§ **WORK ITEM**
Which lines in the material below contain the word "text"? Copy each of them.
# # # #
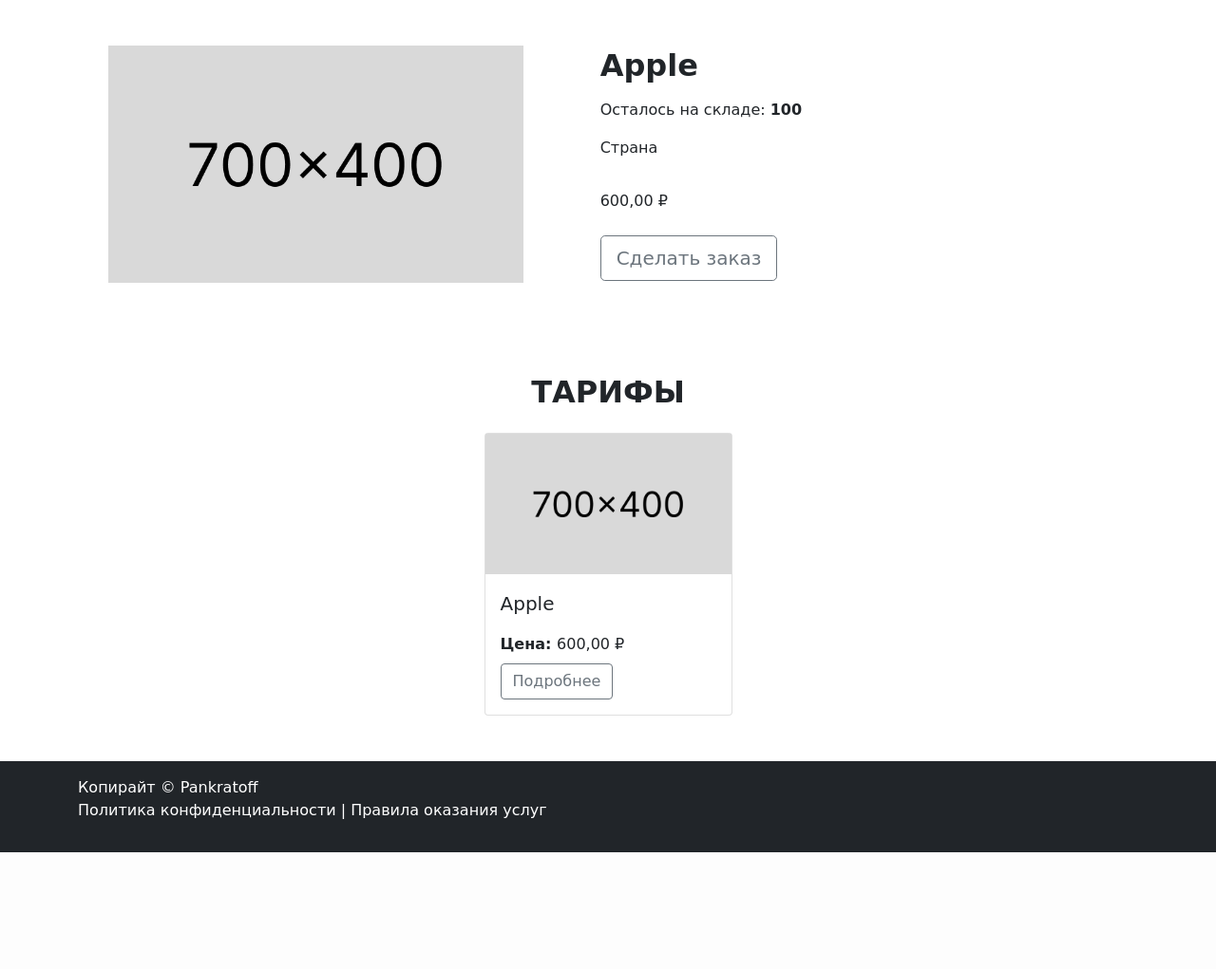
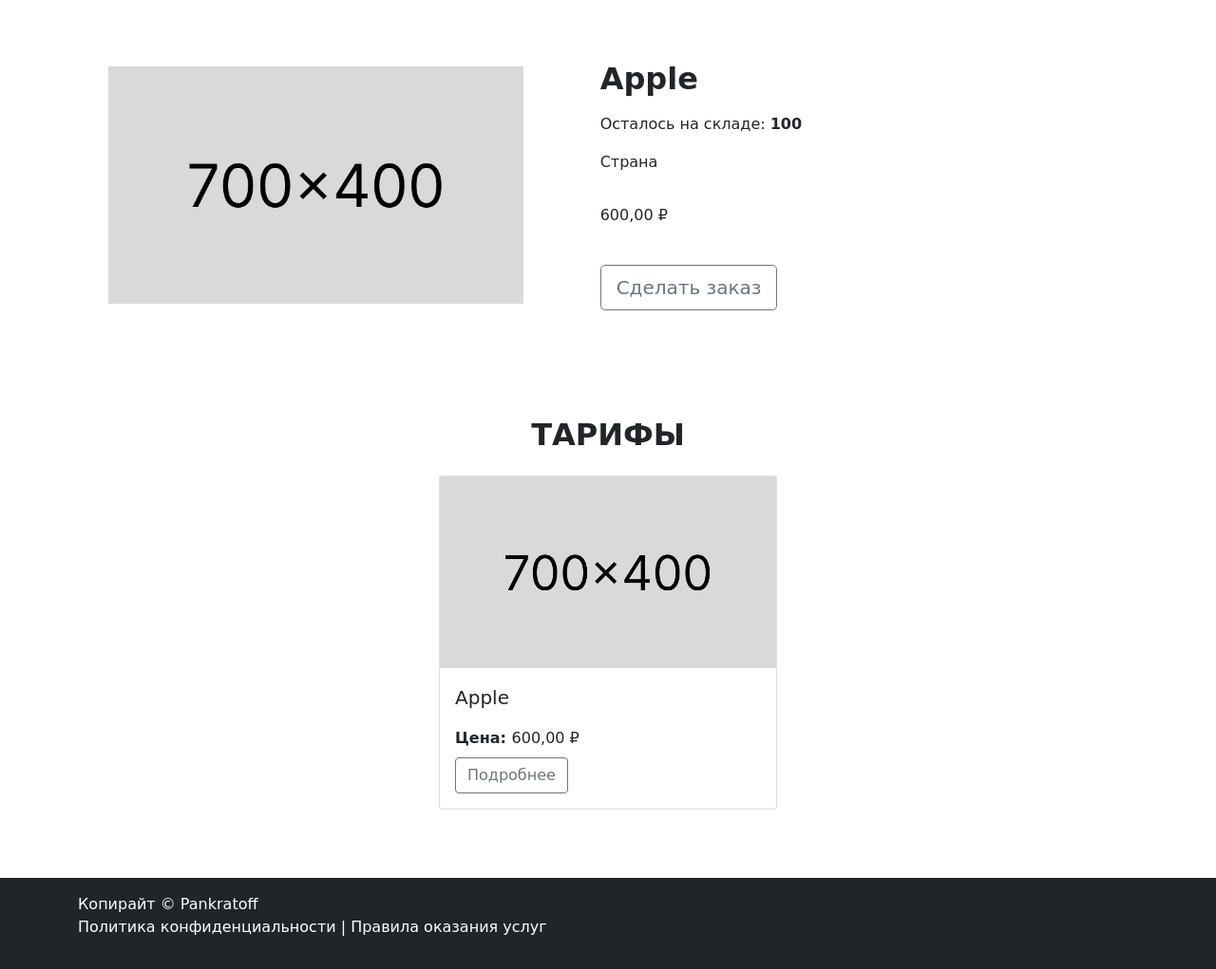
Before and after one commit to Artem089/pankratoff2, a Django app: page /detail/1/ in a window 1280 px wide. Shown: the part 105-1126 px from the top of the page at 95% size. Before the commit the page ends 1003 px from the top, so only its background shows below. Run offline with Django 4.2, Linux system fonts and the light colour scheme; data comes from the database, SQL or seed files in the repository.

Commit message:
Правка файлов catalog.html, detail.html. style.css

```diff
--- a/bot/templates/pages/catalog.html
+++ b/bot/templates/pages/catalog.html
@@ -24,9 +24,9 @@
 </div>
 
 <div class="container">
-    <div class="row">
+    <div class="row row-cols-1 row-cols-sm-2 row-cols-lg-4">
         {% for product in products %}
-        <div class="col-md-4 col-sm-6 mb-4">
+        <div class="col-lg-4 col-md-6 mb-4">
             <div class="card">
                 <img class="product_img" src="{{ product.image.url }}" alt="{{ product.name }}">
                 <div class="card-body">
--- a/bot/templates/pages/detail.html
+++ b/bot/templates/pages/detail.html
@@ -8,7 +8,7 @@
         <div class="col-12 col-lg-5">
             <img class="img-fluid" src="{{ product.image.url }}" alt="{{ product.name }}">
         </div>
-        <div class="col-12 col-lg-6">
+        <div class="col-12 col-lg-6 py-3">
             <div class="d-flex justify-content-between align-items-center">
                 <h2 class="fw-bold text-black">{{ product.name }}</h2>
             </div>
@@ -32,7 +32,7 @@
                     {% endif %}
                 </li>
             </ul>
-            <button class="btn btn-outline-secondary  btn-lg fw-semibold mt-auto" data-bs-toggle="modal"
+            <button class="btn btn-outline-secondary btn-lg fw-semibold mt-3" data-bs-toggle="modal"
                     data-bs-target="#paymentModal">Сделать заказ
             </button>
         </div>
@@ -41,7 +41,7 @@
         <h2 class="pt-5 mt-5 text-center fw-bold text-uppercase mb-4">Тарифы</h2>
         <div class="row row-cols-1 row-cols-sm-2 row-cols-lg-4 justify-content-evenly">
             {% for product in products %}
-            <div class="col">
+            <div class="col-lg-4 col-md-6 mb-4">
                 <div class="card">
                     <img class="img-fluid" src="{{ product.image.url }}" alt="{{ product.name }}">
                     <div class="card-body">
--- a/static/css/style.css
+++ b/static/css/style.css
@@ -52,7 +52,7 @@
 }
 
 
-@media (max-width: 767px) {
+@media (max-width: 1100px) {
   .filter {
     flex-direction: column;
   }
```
# # # #
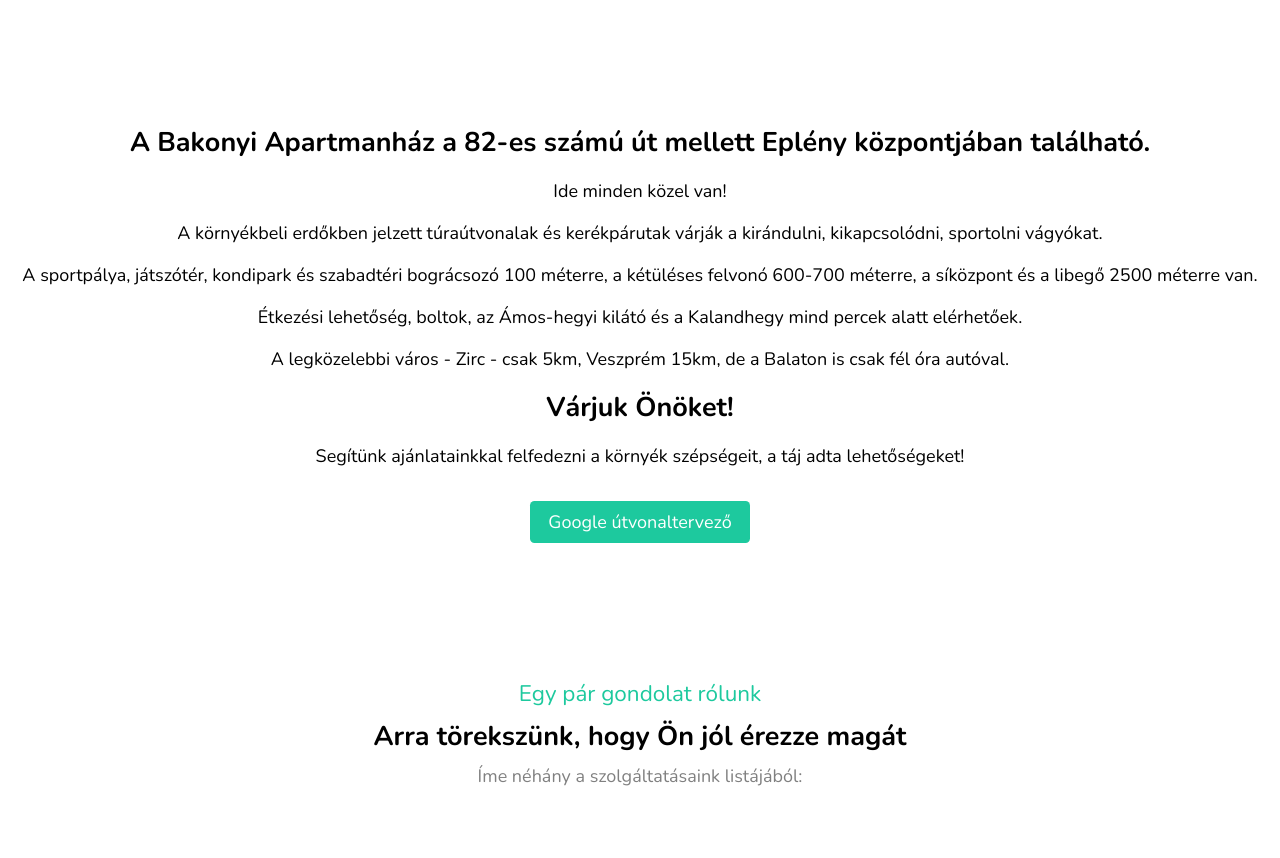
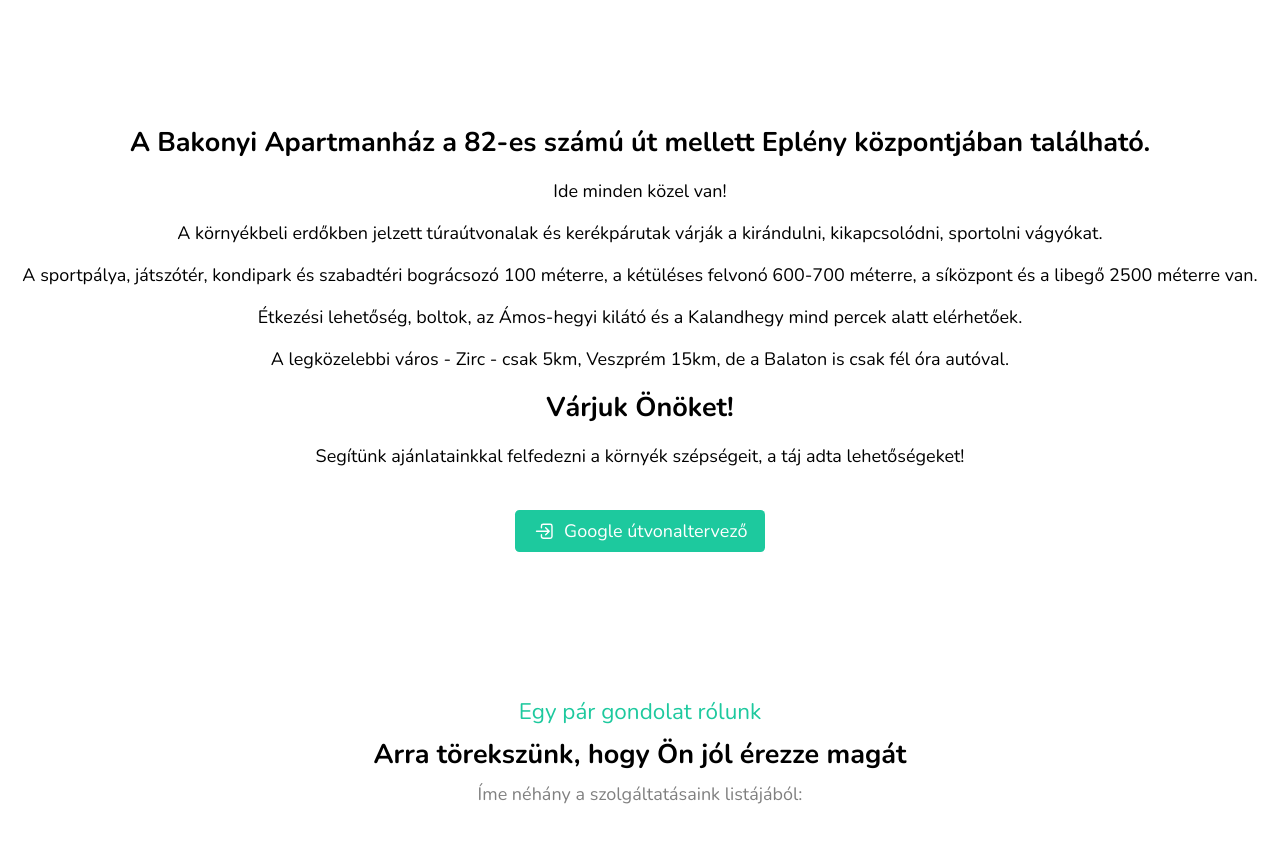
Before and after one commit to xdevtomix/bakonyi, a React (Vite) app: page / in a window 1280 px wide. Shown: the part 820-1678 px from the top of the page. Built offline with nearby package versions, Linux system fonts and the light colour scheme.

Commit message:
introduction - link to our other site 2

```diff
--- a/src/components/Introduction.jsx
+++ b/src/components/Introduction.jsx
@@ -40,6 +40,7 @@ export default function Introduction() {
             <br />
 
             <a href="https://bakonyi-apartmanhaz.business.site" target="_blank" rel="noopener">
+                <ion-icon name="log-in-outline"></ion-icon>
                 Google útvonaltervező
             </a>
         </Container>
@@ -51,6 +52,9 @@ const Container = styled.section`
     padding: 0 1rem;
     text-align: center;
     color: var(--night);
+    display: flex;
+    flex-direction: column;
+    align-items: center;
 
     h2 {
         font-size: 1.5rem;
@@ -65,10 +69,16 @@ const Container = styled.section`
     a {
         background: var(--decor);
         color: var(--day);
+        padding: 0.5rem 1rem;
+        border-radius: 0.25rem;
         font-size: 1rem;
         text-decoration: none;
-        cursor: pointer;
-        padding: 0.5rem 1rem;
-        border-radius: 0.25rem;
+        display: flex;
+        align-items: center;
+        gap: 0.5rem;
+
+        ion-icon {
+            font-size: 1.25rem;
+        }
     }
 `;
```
# # # #
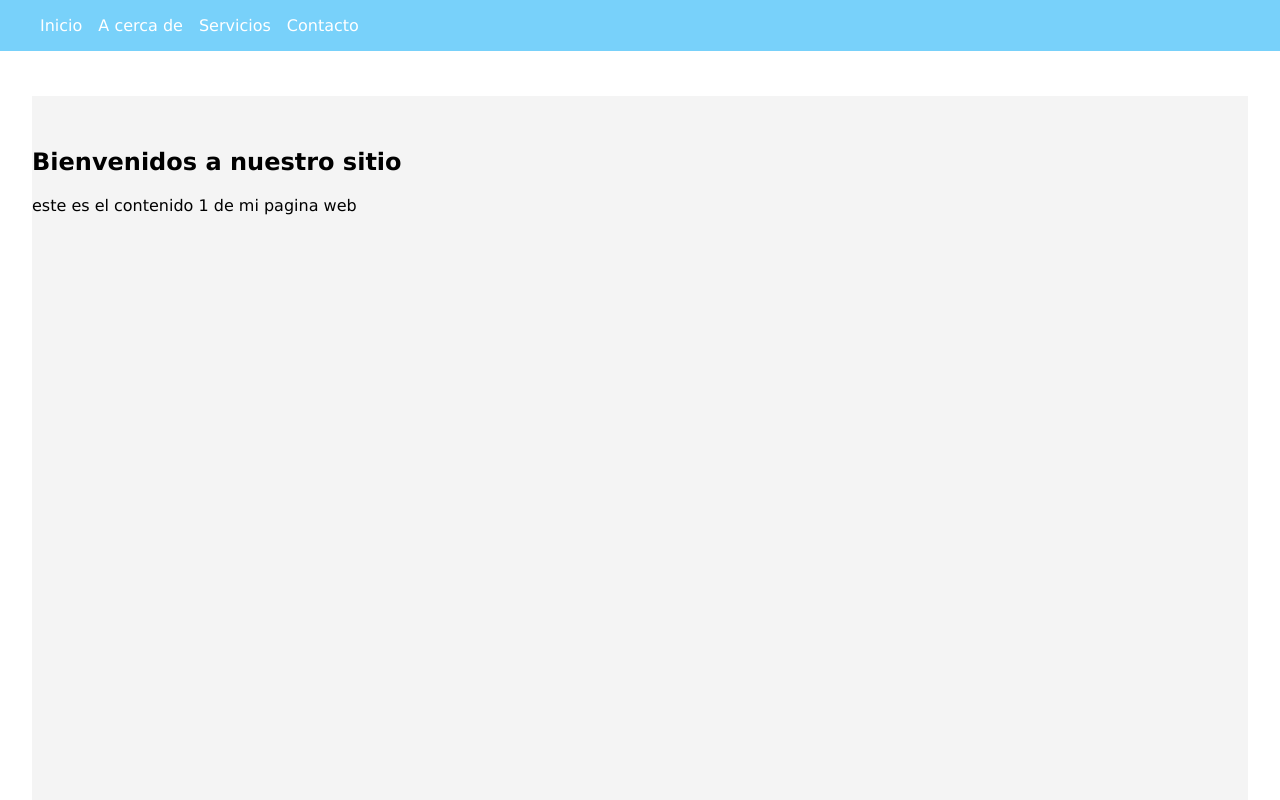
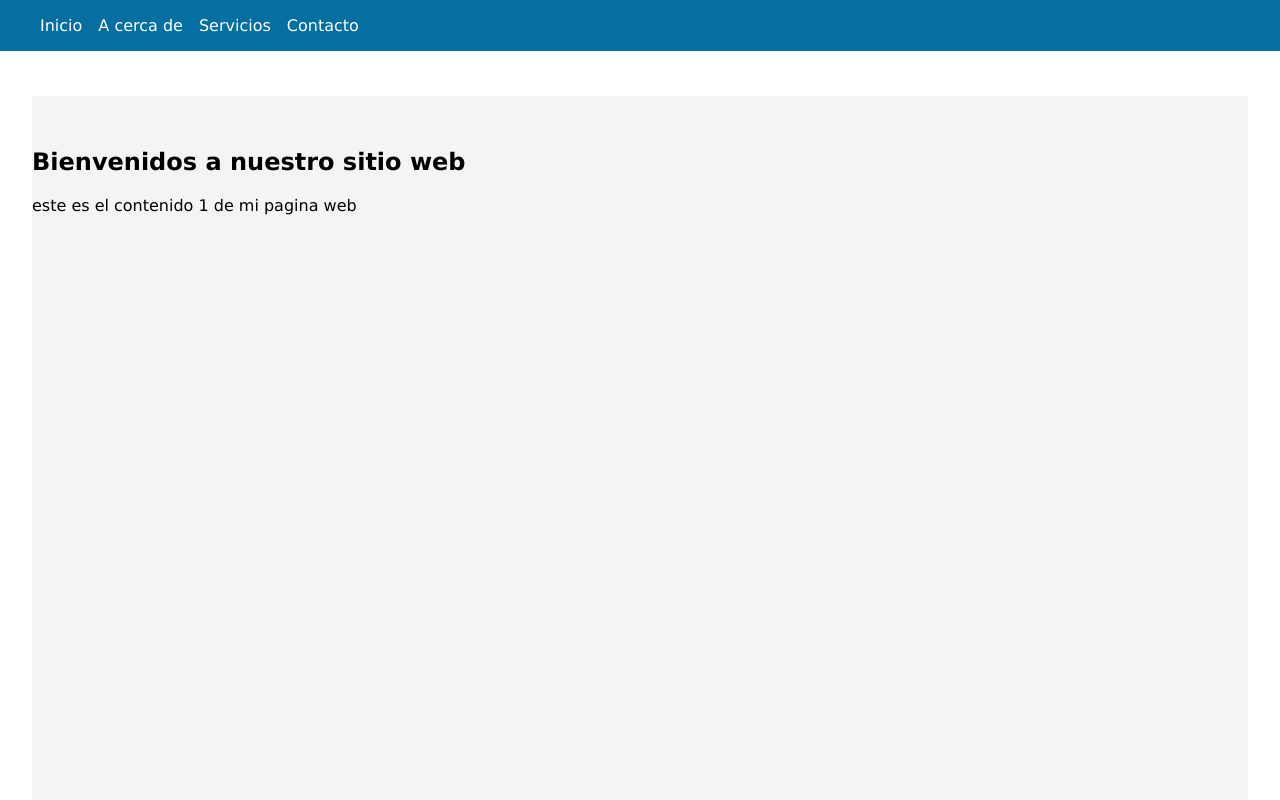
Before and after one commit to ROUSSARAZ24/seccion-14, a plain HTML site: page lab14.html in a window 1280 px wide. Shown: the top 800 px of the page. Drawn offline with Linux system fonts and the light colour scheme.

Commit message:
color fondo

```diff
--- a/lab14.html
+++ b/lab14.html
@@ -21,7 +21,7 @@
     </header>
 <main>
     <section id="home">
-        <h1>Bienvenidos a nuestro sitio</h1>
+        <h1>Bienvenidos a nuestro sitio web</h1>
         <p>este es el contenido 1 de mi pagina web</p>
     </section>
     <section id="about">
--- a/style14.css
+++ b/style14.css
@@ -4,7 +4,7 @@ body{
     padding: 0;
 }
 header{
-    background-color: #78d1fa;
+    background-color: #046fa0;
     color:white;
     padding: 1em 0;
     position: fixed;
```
# # # #
§ **TASK SOLUTION**
                 <h2 class="fw-bold text-black">{{ product.name }}</h2>
         <h2 class="pt-5 mt-5 text-center fw-bold text-uppercase mb-4">Тарифы</h2>
     text-align: center;
         text-decoration: none;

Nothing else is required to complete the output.